2. ### DinkyDev

Joined:
Jan 14, 2014
Posts:
28
Digging into this a bit more and it seems that you can't get a callback at the time of the actual collision to be able to modify the normal used for the collision (I found a request ticket for that feature to be added).

So how would you do this for a golf game for example then? Imagine a fast moving golf ball that hits some of the rough surface, you would want it to bounce off in random directions like it's hitting small sticks and leaves on the ground?

3. ### mgear

Joined:
Aug 3, 2010
Posts:
5,181
could add some random force on collisions?

4. ### DinkyDev

Joined:
Jan 14, 2014
Posts:
28
But that's kind of the problem. Adding the force then, would be after the bounce, and the ball would already be a distance from the surface at that point. So the ball would bounce up, and then a force applied and it would appear to change direction in the air.

5. ### xorpheous

Joined:
Mar 28, 2018
Posts:
11
Think of the problem with the velocity resolved into components parallel and perpendicular to the surface normal. In a perfectly elastic collision, the component perpendicular to the normal (parallel to the face) will be unaffected and the component parallel to the normal (perpendicular to the face) will be flipped. (v_after = - v_before). In an inelastic collision without friction, only the perpendicular component is affected and the velocity after the reflection is reduced by some factor, the coefficient of restitution. (v_after = - coeff * v_before). With an axially aligned surface, this is simple, but for an arbitrarily oriented surface, you need to project the initial velocity onto the surface normal. After a bit of vector algebra, you can arrive at the following:

vf=vi−(ε+1)(vi⋅n)n

where vf is the velocity vector after the reflection, vi is the velocity before the collision, n is the surface normal (note, this is a unit vector), and ε is the coefficient of restitution.
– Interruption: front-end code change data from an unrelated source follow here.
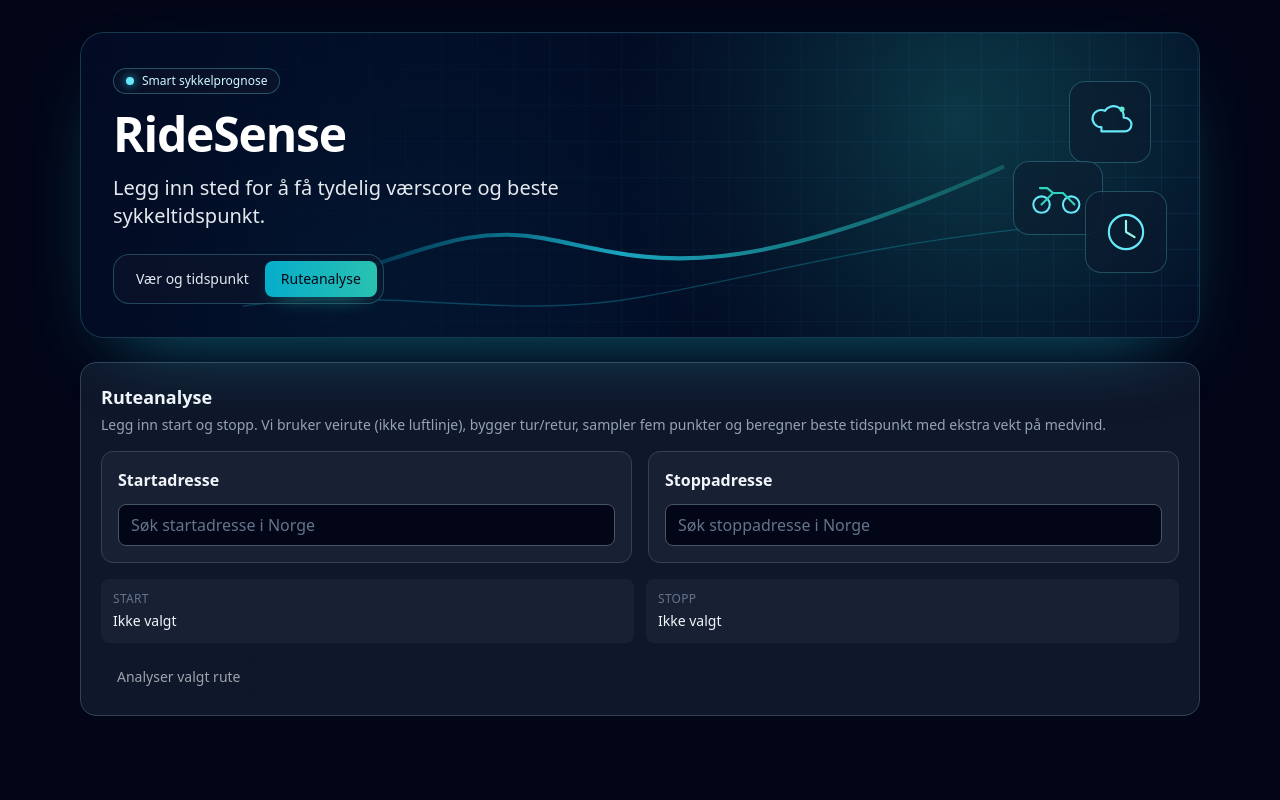
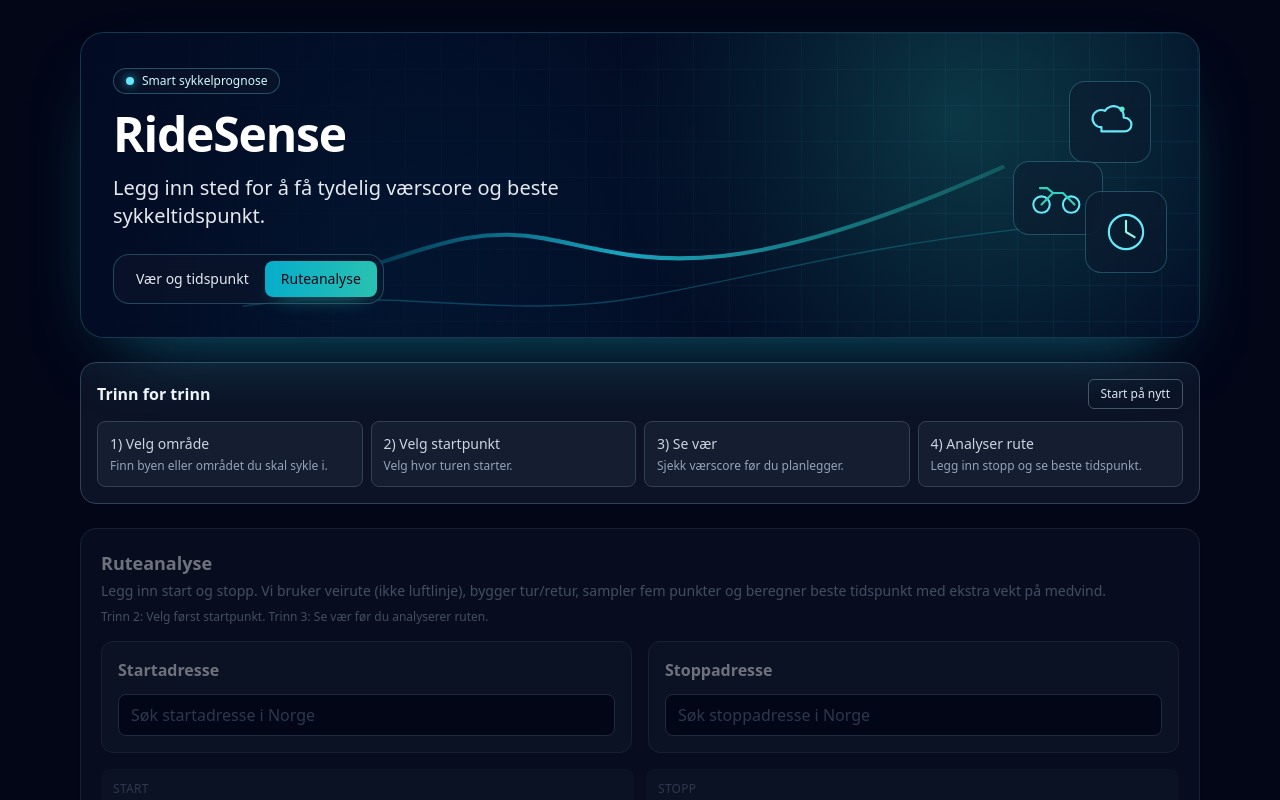
Before and after one commit to MKej88/RideSense, a Next.js app: page / in a window 1280 px wide. Both pictures are taken after a click on the button "Ruteanalyse". Shown: the top 800 px of the page. Built offline with nearby package versions, Linux system fonts and the light colour scheme.

Commit message:
Legg til trinnindikator og flytstyring i hovedsiden

```diff
--- a/app/page.tsx
+++ b/app/page.tsx
@@ -176,8 +176,51 @@
   const deferredQuery = useDeferredValue(query);
   const deferredAddressQuery = useDeferredValue(addressQuery);
   const deferredStopQuery = useDeferredValue(stopQuery);
+  const areaSectionRef = useRef<HTMLElement | null>(null);
+  const startSectionRef = useRef<HTMLDivElement | null>(null);
+  const weatherSectionRef = useRef<HTMLElement | null>(null);
+  const routeSectionRef = useRef<HTMLElement | null>(null);
+  const prevStep1Ref = useRef(false);
+  const prevStep2Ref = useRef(false);
+  const prevStep3Ref = useRef(false);
 
   const areaContext = selectedArea ? getAreaContextLabel(selectedArea) : "";
+  const step1Completed = Boolean(selectedArea);
+  const step2Completed = Boolean(selectedRouteStart);
+  const step3Completed = Boolean(weather);
+  const step4Completed = Boolean(routeAnalysis);
+
+  function scrollToSection(ref: { current: HTMLElement | HTMLDivElement | null }): void {
+    window.setTimeout(() => {
+      ref.current?.scrollIntoView({ behavior: "smooth", block: "start" });
+    }, 120);
+  }
+
+  function resetFlow(): void {
+    setQuery("");
+    setResults([]);
+    setPlaceLoading(false);
+    setSelectedArea(null);
+    setAddressQuery("");
+    setAddressResults([]);
+    setAddressLoading(false);
+    setAddressError(null);
+    setStopQuery("");
+    setStopResults([]);
+    setStopLoading(false);
+    setStopError(null);
+    setSelectedStop(null);
+    setSelectedRouteStart(null);
+    setSelected(null);
+    setWeather(null);
+    setWeatherLoading(false);
+    setError(null);
+    setRouteAnalysis(null);
+    setRouteLoading(false);
+    setRouteError(null);
+    setAnalysisRunMs(null);
+    setActiveTab("forecast");
+  }
 
   function searchPlace(event: FormEvent): void {
     event.preventDefault();
@@ -621,6 +664,30 @@
     [activeTab, loadWeatherForPlace]
   );
 
+  useEffect(() => {
+    if (step1Completed && !prevStep1Ref.current) {
+      setActiveTab("routes");
+      scrollToSection(startSectionRef);
+    }
+    prevStep1Ref.current = step1Completed;
+  }, [step1Completed]);
+
+  useEffect(() => {
+    if (step2Completed && !prevStep2Ref.current) {
+      setActiveTab("forecast");
+      scrollToSection(weatherSectionRef);
+    }
+    prevStep2Ref.current = step2Completed;
+  }, [step2Completed]);
+
+  useEffect(() => {
+    if (step3Completed && !prevStep3Ref.current) {
+      setActiveTab("routes");
+      scrollToSection(routeSectionRef);
+    }
+    prevStep3Ref.current = step3Completed;
+  }, [step3Completed]);
+
   return (
     <main className="mx-auto flex min-h-screen max-w-6xl flex-col gap-6 px-4 py-8">
       <section className="relative overflow-hidden rounded-3xl border border-cyan-300/20 bg-[#020b23] p-6 shadow-[0_30px_80px_-40px_rgba(34,211,238,0.55)] md:p-8">
@@ -728,8 +795,60 @@
         </div>
       </section>
 
+      <section className="rounded-2xl border border-slate-700 bg-slate-900/80 p-4">
+        <div className="flex items-center justify-between gap-3">
+          <h2 className="text-base font-semibold text-slate-100">Trinn for trinn</h2>
+          <button
+            type="button"
+            onClick={resetFlow}
+            className="rounded-md border border-slate-600 px-3 py-1.5 text-xs font-medium text-slate-200 hover:bg-slate-800"
+          >
+            Start på nytt
+          </button>
+        </div>
+        <ol className="mt-3 grid gap-2 md:grid-cols-4">
+          {[
+            {
+              title: "1) Velg område",
+              help: "Finn byen eller området du skal sykle i.",
+              done: step1Completed
+            },
+            {
+              title: "2) Velg startpunkt",
+              help: "Velg hvor turen starter.",
+              done: step2Completed
+            },
+            {
+              title: "3) Se vær",
+              help: "Sjekk værscore før du planlegger.",
+              done: step3Completed
+            },
+            {
+              title: "4) Analyser rute",
+              help: "Legg inn stopp og se beste tidspunkt.",
+              done: step4Completed
+            }
+          ].map((step) => (
+            <li
+              key={step.title}
+              className={`rounded-lg border p-3 ${
+                step.done
+                  ? "border-emerald-500/40 bg-emerald-900/20"
+                  : "border-slate-700 bg-slate-800/50 text-slate-300"
+              }`}
+            >
+              <p className="text-sm font-medium">{step.title}</p>
+              <p className="mt-1 text-xs text-slate-400">{step.help}</p>
+            </li>
+          ))}
+        </ol>
+      </section>
+
       {activeTab === "forecast" && (
-      <section className="rounded-2xl bg-slate-900 p-6 shadow-sm ring-1 ring-slate-700">
+      <section
+        ref={areaSectionRef}
+        className="rounded-2xl bg-slate-900 p-6 shadow-sm ring-1 ring-slate-700"
+      >
         <h2 className="text-lg font-semibold text-slate-100">Velg sted</h2>
 
         <form className="mt-4 flex flex-col gap-3 sm:flex-row" onSubmit={searchPlace}>
@@ -824,7 +943,7 @@
       )}
 
       {weather && activeTab === "forecast" && (
-        <section className="space-y-4">
+        <section ref={weatherSectionRef} className="space-y-4">
           <div className="rounded-xl bg-slate-900 p-4 shadow-sm ring-1 ring-slate-700">
             <h2 className="text-lg font-semibold">Sted: {selected?.name || weather.locationLabel}</h2>
             <div className="mt-3 inline-flex rounded-lg bg-slate-800 p-1">
@@ -939,11 +1058,19 @@
 
       {activeTab === "routes" && (
         <section className="space-y-4">
-          <div className="rounded-2xl border border-slate-700 bg-slate-900 p-5 shadow-sm">
+          <div
+            ref={startSectionRef}
+            className={`rounded-2xl border border-slate-700 bg-slate-900 p-5 shadow-sm ${
+              step1Completed ? "" : "pointer-events-none opacity-45"
+            }`}
+          >
             <h2 className="text-lg font-semibold text-slate-100">Ruteanalyse</h2>
             <p className="mt-1 text-sm text-slate-400">
               Legg inn start og stopp. Vi bruker veirute (ikke luftlinje), bygger tur/retur,
               sampler fem punkter og beregner beste tidspunkt med ekstra vekt på medvind.
+            </p>
+            <p className="mt-2 text-xs text-slate-400">
+              Trinn 2: Velg først startpunkt. Trinn 3: Se vær før du analyserer ruten.
             </p>
 
             <div className="mt-4 grid gap-4 md:grid-cols-2">
@@ -1034,13 +1161,33 @@
                 <p className="mt-1 text-sm font-medium text-slate-100">{selectedStop?.name || "Ikke valgt"}</p>
               </div>
             </div>
+            <div className="mt-3">
+              <button
+                type="button"
+                className="rounded-md border border-slate-600 px-3 py-1.5 text-xs font-medium text-slate-200 hover:bg-slate-800 disabled:opacity-60"
+                onClick={() => {
+                  if (!selectedRouteStart) {
+                    return;
+                  }
+                  void loadWeatherForPlace(selectedRouteStart);
+                }}
+                disabled={!selectedRouteStart || weatherLoading}
+              >
+                Se vær for startpunkt
+              </button>
+            </div>
 
             <button
               type="button"
               onClick={() => void analyzeRoutes()}
               className="mt-4 rounded-lg bg-slate-900 px-4 py-2 text-sm text-white hover:bg-slate-600 disabled:opacity-60"
               disabled={
-                !selectedRouteStart || !selectedStop || routeLoading || addressLoading || stopLoading
+                !selectedRouteStart ||
+                !selectedStop ||
+                !step3Completed ||
+                routeLoading ||
+                addressLoading ||
+                stopLoading
               }
             >
               Analyser valgt rute
@@ -1052,7 +1199,10 @@
           )}
 
           {routeAnalysis && (
-            <section className="space-y-4 rounded-xl bg-slate-900 p-4 shadow-sm ring-1 ring-slate-700">
+            <section
+              ref={routeSectionRef}
+              className="space-y-4 rounded-xl bg-slate-900 p-4 shadow-sm ring-1 ring-slate-700"
+            >
               <div className="grid gap-3 sm:grid-cols-3">
                 <div className="rounded-lg bg-slate-800/60 p-3">
                   <p className="text-xs uppercase tracking-wide text-slate-500">
```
If ε=1, the collision is perfectly elastic and the angle of reflection is exactly the same as the angle of incidence. If ε < 1, the collision results in a loss of energy and the angle of reflection is greater than the angle of incidence until at ε=0, the object just slides along the surface. If ε > 1, energy is added to the object and the angle of reflection is less than the angle of incidence. This last case is similar to what happens with a jet bumper in a pinball game.

Code (CSharp):
1.         Vector3 vf = Velocity - ((Erest + 1) * Vector3.Dot(Velocity, Cube.transform.up.normalized)) * Cube.transform.up.normalized;
By randomizing your coefficient (Erest in the above line of code), you can randomize the reflection angle.